Wes Moore achieved wide renown for his poignant account of a man who shared his name but not his fate in the bestselling “The Other Wes Moore.” This nonfiction account of the divergent roads taken by two men from the same neighborhood both named Wes Moore–the author who is a Rhodes Scholar and honored US Army veteran and another Wes about the same age, sentenced to life in prison–riveted readers and exposed a lot of difficult questions about luck, choices, and American society’s status quo. Now Moore, who served in Afghanistan, is helping tell the stories of fellow veterans of the Iraq and Afghanistan wars as they try to reintegrate back into American society. The PBS series, Coming Back with Wes Moore, continues a venerable and sorrowful story about the ravages and personal cost of war–a story that goes uninterrupted from the ancient Greeks through Hemingway’s Soldier’s Home to the The Best Years of Our Lives to Born on the Fourth of July, to name only a few among millions.

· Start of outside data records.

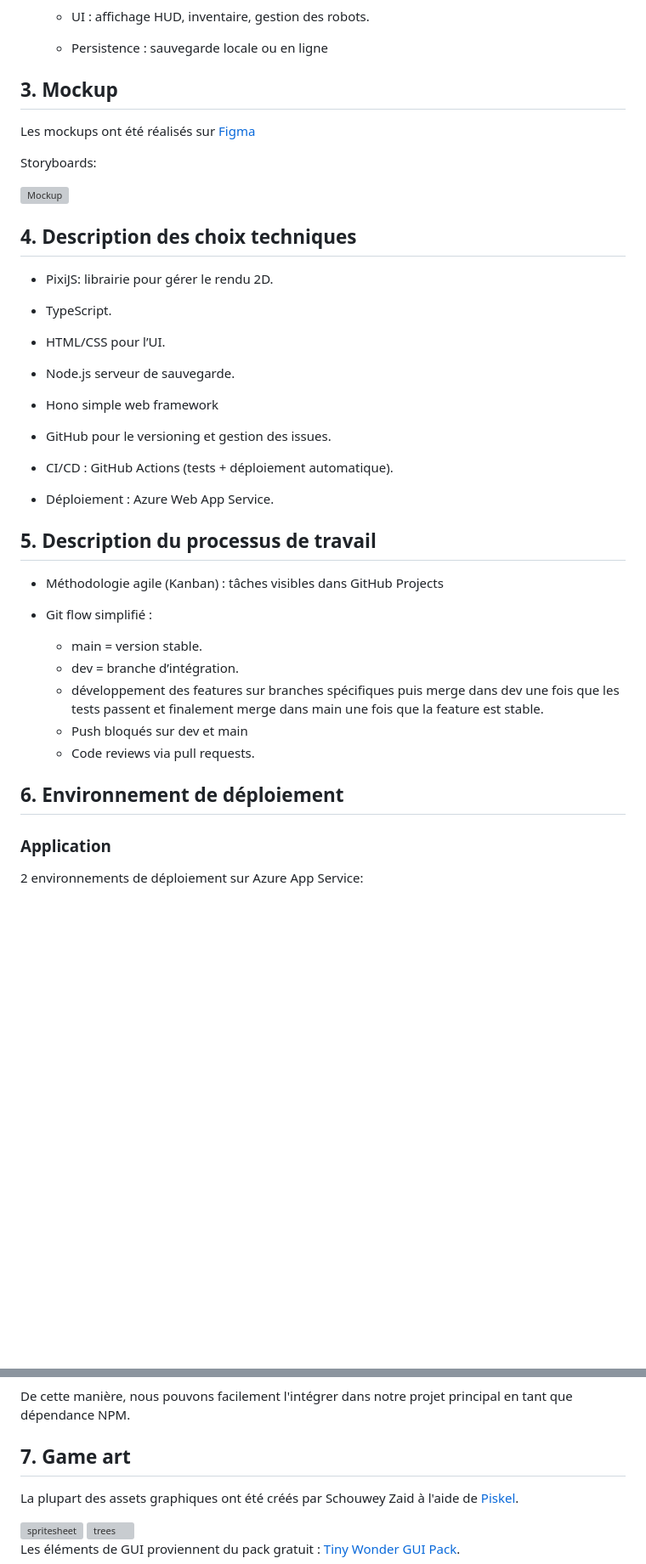
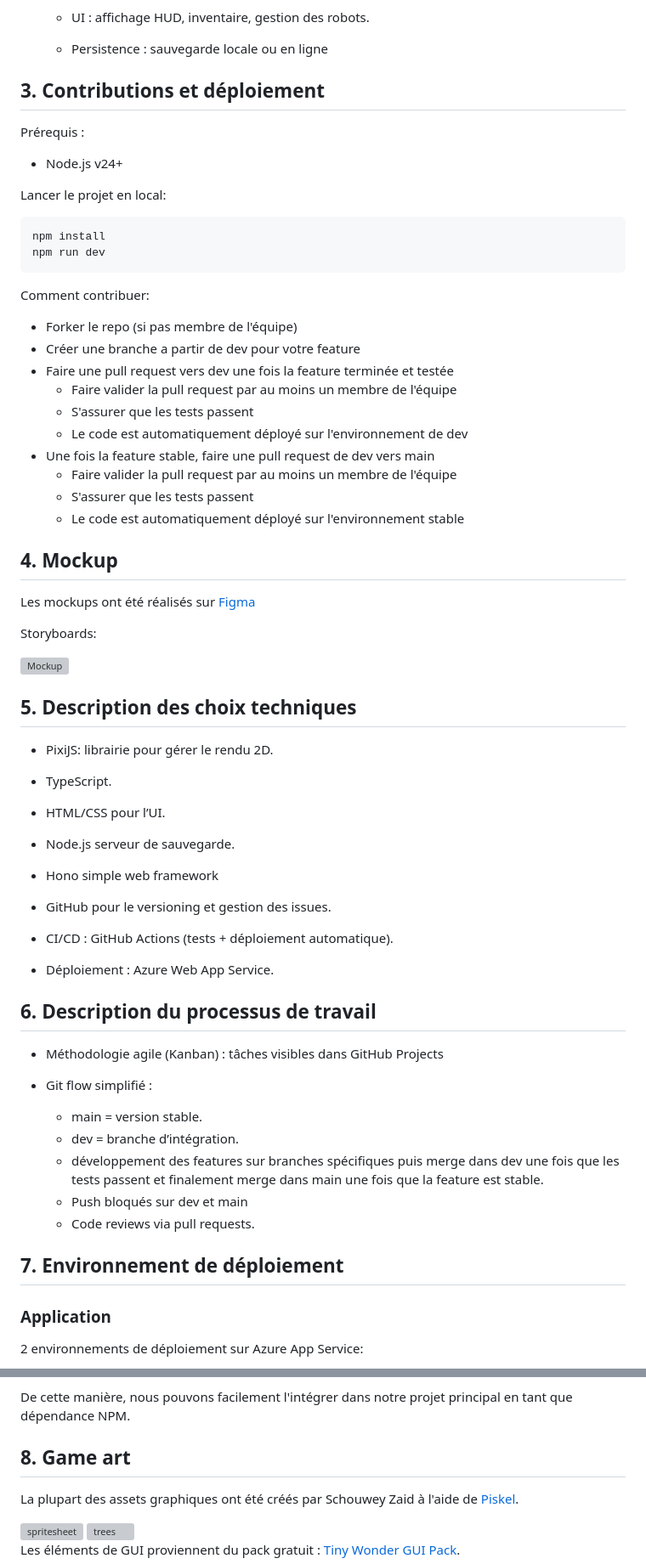
Before and after one commit to zaidschouwey98/CodeBots, a Markdown page: README.md, 2 parts joined by grey strips. Shown at 85% size. GitHub-like rendering; blank space fills up the shorter version; grey boxes are pictures that could not be loaded.

Commit message:
Add how to contribute section

````diff
--- a/README.md
+++ b/README.md
@@ -92,7 +92,33 @@ Repeat:
 
     - Persistence : sauvegarde locale ou en ligne
 
-## 3. Mockup
+## 3. Contributions et déploiement
+
+Prérequis :
+
+- Node.js v24+
+
+Lancer le projet en local:
+
+```bash
+npm install
+npm run dev
+```
+
+Comment contribuer:
+
+- Forker le repo (si pas membre de l'équipe)
+- Créer une branche a partir de dev pour votre feature
+- Faire une pull request vers dev une fois la feature terminée et testée
+    - Faire valider la pull request par au moins un membre de l'équipe
+    - S'assurer que les tests passent
+    - Le code est automatiquement déployé sur l'environnement de dev
+- Une fois la feature stable, faire une pull request de dev vers main
+    - Faire valider la pull request par au moins un membre de l'équipe
+    - S'assurer que les tests passent
+    - Le code est automatiquement déployé sur l'environnement stable
+
+## 4. Mockup
 
 Les mockups ont été réalisés
 sur [Figma](https://www.figma.com/design/tnGuliOxWSMdlvZOj1Epsm/Game?node-id=0-1&p=f&t=2IQgDc3RoBgWTm9V-0)
@@ -101,7 +127,7 @@ Storyboards:
 
 ![Mockup](./res/storyboard.png)
 
-## 4. Description des choix techniques
+## 5. Description des choix techniques
 
 - PixiJS: librairie pour gérer le rendu 2D.
 
@@ -119,7 +145,7 @@ Storyboards:
 
 - Déploiement : Azure Web App Service.
 
-## 5. Description du processus de travail
+## 6. Description du processus de travail
 
 - Méthodologie agile (Kanban) : tâches visibles dans GitHub Projects
 
@@ -131,7 +157,7 @@ Storyboards:
     - Push bloqués sur dev et main
     - Code reviews via pull requests.
 
-## 6. Environnement de déploiement
+## 7. Environnement de déploiement
 
 ### Application
 
@@ -154,7 +180,7 @@ main.
 
 De cette manière, nous pouvons facilement l'intégrer dans notre projet principal en tant que dépendance NPM.
 
-## 7. Game art
+## 8. Game art
 
 La plupart des assets graphiques ont été créés par Schouwey Zaid à l'aide de [Piskel](https://www.piskelapp.com/).
 
````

Wes Moore’s three-part series (begins airing on Tuesday, May 13) does a lot of what his famous book did: it tries to tell you what it’s like on the other side. The book talked about what it was like on the other side of hope and prosperity, Coming Back shows us what it’s like on the other side of peace. And how, having visited the other side, one can’t come back unchanged. Coming Back begins with a suicide. (The U.S. military is currently dealing with a suicide epidemic.) But there are stories of encouragement and enlightenment, too. Moore is not reductive: he doesn’t want to tell one story about how tragic it all is, but instead he tells multiple stories that show how complicated it all is. By letting the men and women, where possible, speak for themselves Moore lets us hear stories that don’t often get into the news. And Moore’s method of telling presents another important aspect of the veterans’ stories: it gives the sense, absent in the news, that their stories are ongoing–that their lives are still works in progress. And that these two long wars that are officially “over” still linger in the world, and dominate the hearts and minds of the men and women who fought them.